Supplied data:

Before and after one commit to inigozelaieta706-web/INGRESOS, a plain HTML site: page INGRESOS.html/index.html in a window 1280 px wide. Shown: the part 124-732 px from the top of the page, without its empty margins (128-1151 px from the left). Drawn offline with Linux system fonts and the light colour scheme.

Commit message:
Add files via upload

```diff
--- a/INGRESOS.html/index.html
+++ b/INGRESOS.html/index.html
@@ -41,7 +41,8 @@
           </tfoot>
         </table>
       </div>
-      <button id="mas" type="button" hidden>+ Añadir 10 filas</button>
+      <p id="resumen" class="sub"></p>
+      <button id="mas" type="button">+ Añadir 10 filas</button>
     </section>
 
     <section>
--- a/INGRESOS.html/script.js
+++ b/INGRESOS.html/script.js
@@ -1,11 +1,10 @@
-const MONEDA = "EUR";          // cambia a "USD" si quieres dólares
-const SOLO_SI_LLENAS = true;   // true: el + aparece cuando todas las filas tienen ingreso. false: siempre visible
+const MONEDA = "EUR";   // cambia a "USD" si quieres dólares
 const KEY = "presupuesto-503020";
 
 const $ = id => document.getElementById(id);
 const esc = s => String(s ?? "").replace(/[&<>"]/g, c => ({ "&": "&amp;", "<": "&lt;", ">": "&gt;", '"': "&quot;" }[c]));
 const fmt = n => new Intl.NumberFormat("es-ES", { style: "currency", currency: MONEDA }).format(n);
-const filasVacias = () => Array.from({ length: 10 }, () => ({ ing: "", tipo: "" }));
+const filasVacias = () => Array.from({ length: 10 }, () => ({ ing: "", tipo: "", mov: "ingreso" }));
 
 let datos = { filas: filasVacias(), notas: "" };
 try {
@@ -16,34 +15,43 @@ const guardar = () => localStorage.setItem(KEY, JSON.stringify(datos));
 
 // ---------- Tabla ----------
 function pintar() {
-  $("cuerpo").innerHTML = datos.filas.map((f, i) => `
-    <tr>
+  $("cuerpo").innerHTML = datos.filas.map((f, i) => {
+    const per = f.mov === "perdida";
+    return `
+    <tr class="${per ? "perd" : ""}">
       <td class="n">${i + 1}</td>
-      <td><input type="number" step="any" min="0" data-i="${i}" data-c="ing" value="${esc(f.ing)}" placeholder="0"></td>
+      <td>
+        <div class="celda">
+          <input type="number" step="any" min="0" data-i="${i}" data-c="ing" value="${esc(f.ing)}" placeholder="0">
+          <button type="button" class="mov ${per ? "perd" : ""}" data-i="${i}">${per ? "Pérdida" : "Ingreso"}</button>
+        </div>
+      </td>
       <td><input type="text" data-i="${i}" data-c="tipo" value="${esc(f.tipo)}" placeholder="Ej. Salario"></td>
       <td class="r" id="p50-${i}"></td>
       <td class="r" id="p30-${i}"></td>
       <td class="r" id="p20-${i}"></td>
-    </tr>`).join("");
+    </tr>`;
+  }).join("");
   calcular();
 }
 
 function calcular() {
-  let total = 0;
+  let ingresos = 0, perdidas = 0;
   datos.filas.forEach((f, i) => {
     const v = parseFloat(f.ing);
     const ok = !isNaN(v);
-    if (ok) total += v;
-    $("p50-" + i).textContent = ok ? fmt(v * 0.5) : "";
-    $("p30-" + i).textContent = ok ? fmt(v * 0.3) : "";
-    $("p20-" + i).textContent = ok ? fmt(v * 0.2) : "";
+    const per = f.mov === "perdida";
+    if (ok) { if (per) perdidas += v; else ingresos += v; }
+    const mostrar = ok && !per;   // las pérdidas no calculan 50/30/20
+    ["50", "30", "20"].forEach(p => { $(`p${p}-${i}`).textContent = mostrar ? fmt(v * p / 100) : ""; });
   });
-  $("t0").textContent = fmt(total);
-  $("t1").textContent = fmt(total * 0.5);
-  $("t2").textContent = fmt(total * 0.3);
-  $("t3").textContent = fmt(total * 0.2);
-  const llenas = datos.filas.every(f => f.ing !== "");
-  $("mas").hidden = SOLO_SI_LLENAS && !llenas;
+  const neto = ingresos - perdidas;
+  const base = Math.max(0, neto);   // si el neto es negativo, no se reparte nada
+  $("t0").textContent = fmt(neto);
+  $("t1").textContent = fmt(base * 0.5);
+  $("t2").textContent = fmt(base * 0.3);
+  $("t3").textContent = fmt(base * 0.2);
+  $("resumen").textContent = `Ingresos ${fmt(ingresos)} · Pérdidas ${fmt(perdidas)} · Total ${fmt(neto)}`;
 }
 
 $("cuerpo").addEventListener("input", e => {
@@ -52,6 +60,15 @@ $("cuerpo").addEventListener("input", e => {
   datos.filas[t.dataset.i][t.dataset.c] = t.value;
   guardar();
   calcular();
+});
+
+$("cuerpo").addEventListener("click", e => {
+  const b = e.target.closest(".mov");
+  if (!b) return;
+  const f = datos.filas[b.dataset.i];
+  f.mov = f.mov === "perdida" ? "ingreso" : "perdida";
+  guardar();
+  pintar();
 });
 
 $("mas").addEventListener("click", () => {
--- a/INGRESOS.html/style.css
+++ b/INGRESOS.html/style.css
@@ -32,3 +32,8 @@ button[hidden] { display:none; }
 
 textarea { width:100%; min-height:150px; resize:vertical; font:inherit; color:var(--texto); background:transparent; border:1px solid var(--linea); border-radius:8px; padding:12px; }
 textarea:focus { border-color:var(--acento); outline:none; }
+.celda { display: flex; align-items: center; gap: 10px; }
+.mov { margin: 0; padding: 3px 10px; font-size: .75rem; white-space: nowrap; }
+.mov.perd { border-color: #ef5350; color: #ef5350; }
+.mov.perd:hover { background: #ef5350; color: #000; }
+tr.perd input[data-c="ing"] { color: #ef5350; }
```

What is expected: The output should match the records above exactly, entry for entry.

Exercise output:
Before and after one commit to inigozelaieta706-web/INGRESOS, a plain HTML site: page INGRESOS.html/index.html in a window 1280 px wide. Shown: the part 124-732 px from the top of the page, without its empty margins (128-1151 px from the left). Drawn offline with Linux system fonts and the light colour scheme.

Commit message:
Add files via upload

```diff
--- a/INGRESOS.html/index.html
+++ b/INGRESOS.html/index.html
@@ -41,7 +41,8 @@
           </tfoot>
         </table>
       </div>
-      <button id="mas" type="button" hidden>+ Añadir 10 filas</button>
+      <p id="resumen" class="sub"></p>
+      <button id="mas" type="button">+ Añadir 10 filas</button>
     </section>
 
     <section>
--- a/INGRESOS.html/script.js
+++ b/INGRESOS.html/script.js
@@ -1,11 +1,10 @@
-const MONEDA = "EUR";          // cambia a "USD" si quieres dólares
-const SOLO_SI_LLENAS = true;   // true: el + aparece cuando todas las filas tienen ingreso. false: siempre visible
+const MONEDA = "EUR";   // cambia a "USD" si quieres dólares
 const KEY = "presupuesto-503020";
 
 const $ = id => document.getElementById(id);
 const esc = s => String(s ?? "").replace(/[&<>"]/g, c => ({ "&": "&amp;", "<": "&lt;", ">": "&gt;", '"': "&quot;" }[c]));
 const fmt = n => new Intl.NumberFormat("es-ES", { style: "currency", currency: MONEDA }).format(n);
-const filasVacias = () => Array.from({ length: 10 }, () => ({ ing: "", tipo: "" }));
+const filasVacias = () => Array.from({ length: 10 }, () => ({ ing: "", tipo: "", mov: "ingreso" }));
 
 let datos = { filas: filasVacias(), notas: "" };
 try {
@@ -16,34 +15,43 @@ const guardar = () => localStorage.setItem(KEY, JSON.stringify(datos));
 
 // ---------- Tabla ----------
 function pintar() {
-  $("cuerpo").innerHTML = datos.filas.map((f, i) => `
-    <tr>
+  $("cuerpo").innerHTML = datos.filas.map((f, i) => {
+    const per = f.mov === "perdida";
+    return `
+    <tr class="${per ? "perd" : ""}">
       <td class="n">${i + 1}</td>
-      <td><input type="number" step="any" min="0" data-i="${i}" data-c="ing" value="${esc(f.ing)}" placeholder="0"></td>
+      <td>
+        <div class="celda">
+          <input type="number" step="any" min="0" data-i="${i}" data-c="ing" value="${esc(f.ing)}" placeholder="0">
+          <button type="button" class="mov ${per ? "perd" : ""}" data-i="${i}">${per ? "Pérdida" : "Ingreso"}</button>
+        </div>
+      </td>
       <td><input type="text" data-i="${i}" data-c="tipo" value="${esc(f.tipo)}" placeholder="Ej. Salario"></td>
       <td class="r" id="p50-${i}"></td>
       <td class="r" id="p30-${i}"></td>
       <td class="r" id="p20-${i}"></td>
-    </tr>`).join("");
+    </tr>`;
+  }).join("");
   calcular();
 }
 
 function calcular() {
-  let total = 0;
+  let ingresos = 0, perdidas = 0;
   datos.filas.forEach((f, i) => {
     const v = parseFloat(f.ing);
     const ok = !isNaN(v);
-    if (ok) total += v;
-    $("p50-" + i).textContent = ok ? fmt(v * 0.5) : "";
-    $("p30-" + i).textContent = ok ? fmt(v * 0.3) : "";
-    $("p20-" + i).textContent = ok ? fmt(v * 0.2) : "";
+    const per = f.mov === "perdida";
+    if (ok) { if (per) perdidas += v; else ingresos += v; }
+    const mostrar = ok && !per;   // las pérdidas no calculan 50/30/20
+    ["50", "30", "20"].forEach(p => { $(`p${p}-${i}`).textContent = mostrar ? fmt(v * p / 100) : ""; });
   });
-  $("t0").textContent = fmt(total);
-  $("t1").textContent = fmt(total * 0.5);
-  $("t2").textContent = fmt(total * 0.3);
-  $("t3").textContent = fmt(total * 0.2);
-  const llenas = datos.filas.every(f => f.ing !== "");
-  $("mas").hidden = SOLO_SI_LLENAS && !llenas;
+  const neto = ingresos - perdidas;
+  const base = Math.max(0, neto);   // si el neto es negativo, no se reparte nada
+  $("t0").textContent = fmt(neto);
+  $("t1").textContent = fmt(base * 0.5);
+  $("t2").textContent = fmt(base * 0.3);
+  $("t3").textContent = fmt(base * 0.2);
+  $("resumen").textContent = `Ingresos ${fmt(ingresos)} · Pérdidas ${fmt(perdidas)} · Total ${fmt(neto)}`;
 }
 
 $("cuerpo").addEventListener("input", e => {
@@ -52,6 +60,15 @@ $("cuerpo").addEventListener("input", e => {
   datos.filas[t.dataset.i][t.dataset.c] = t.value;
   guardar();
   calcular();
+});
+
+$("cuerpo").addEventListener("click", e => {
+  const b = e.target.closest(".mov");
+  if (!b) return;
+  const f = datos.filas[b.dataset.i];
+  f.mov = f.mov === "perdida" ? "ingreso" : "perdida";
+  guardar();
+  pintar();
 });
 
 $("mas").addEventListener("click", () => {
--- a/INGRESOS.html/style.css
+++ b/INGRESOS.html/style.css
@@ -32,3 +32,8 @@ button[hidden] { display:none; }
 
 textarea { width:100%; min-height:150px; resize:vertical; font:inherit; color:var(--texto); background:transparent; border:1px solid var(--linea); border-radius:8px; padding:12px; }
 textarea:focus { border-color:var(--acento); outline:none; }
+.celda { display: flex; align-items: center; gap: 10px; }
+.mov { margin: 0; padding: 3px 10px; font-size: .75rem; white-space: nowrap; }
+.mov.perd { border-color: #ef5350; color: #ef5350; }
+.mov.perd:hover { background: #ef5350; color: #000; }
+tr.perd input[data-c="ing"] { color: #ef5350; }
```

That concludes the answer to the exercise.